The navigational general planning model is a set of partial derivatives model combined, allowing dynamic local planning among multiple obstacles, goals, and routes. The navigational general planning model worked as the reference model for the tracking control system. It consisted of a set of time-varying linear equations, with recursive feedback showing suitable performance. The work was implemented in simulation and coded in C++ under Linux. Future improvements will consider the inclusion of kinetic models and dynamic forces fitted to the proposed planer.
This appendix provides the algebraic deduction of the limb’s Cartesian motion model described in Section 2.
Let be the Cartesian point of passive joint between links b and , obtained by
Likewise, let be the coordinate of passive joint between links
where the distances and separate the joints
dropping off the squared root term of (50),
and squaring both sides of the equality, the following is obtained,
and organizing trigonometric terms by their degree, Eq. (53) becomes:
In order to simplify the main expression, some constant terms are rewritten as
Therefore, the following simplified algebraic expression is deduced:
and by multiplying both sides of the equality (57) by common denominator and algebraically simplifying:
Hereafter, to find a root for
in order to reduce expression complexity, the following Definitions are stated:
Therefore, by substituting the terms of Definitions 4.1–4.3 into Eq. (60), the following quadratic form is deduced,

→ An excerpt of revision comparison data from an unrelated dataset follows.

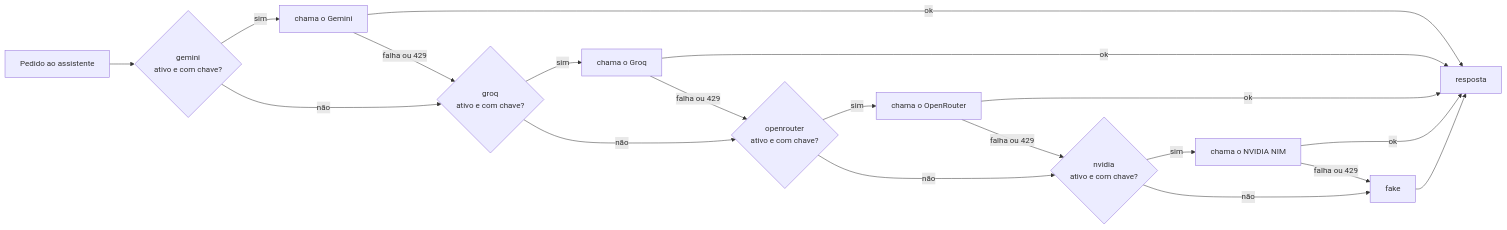
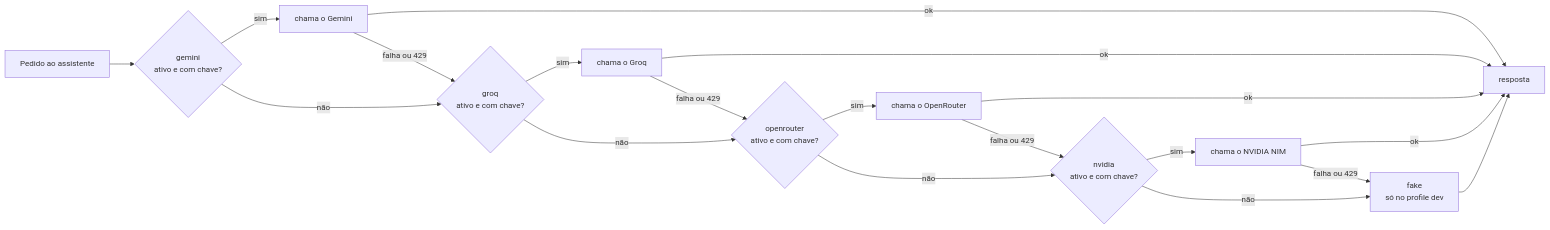
The diagram in docs/guias/configuracao-da-ia.md (matheuskkg/les), drawn with Mermaid before and after one commit. The commit also changed other lines of this file and 21 other files, not shown here.

First line of the commit message:
Desativa o provedor fake por padrão e o restringe ao dev

````diff
--- a/docs/guias/configuracao-da-ia.md
+++ b/docs/guias/configuracao-da-ia.md
@@ -17,21 +19,21 @@
 ```mermaid
 flowchart LR
     P[Pedido ao assistente] --> G{gemini<br/>ativo e com chave?}
     G -- sim --> GC[chama o Gemini]
     GC -- ok --> R[resposta]
     GC -- falha ou 429 --> Q
     G -- não --> Q{groq<br/>ativo e com chave?}
     Q -- sim --> QC[chama o Groq]
     QC -- ok --> R
     QC -- falha ou 429 --> O
     Q -- não --> O{openrouter<br/>ativo e com chave?}
     O -- sim --> OC[chama o OpenRouter]
     OC -- ok --> R
     OC -- falha ou 429 --> N
     O -- não --> N{nvidia<br/>ativo e com chave?}
     N -- sim --> NC[chama o NVIDIA NIM]
     NC -- ok --> R
     NC -- falha ou 429 --> F
-    N -- não --> F[fake]
+    N -- não --> F[fake<br/>só no profile dev]
     F --> R
 ```
````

By analytically solving (64), which is a second-degree equation using the general form, a real solution for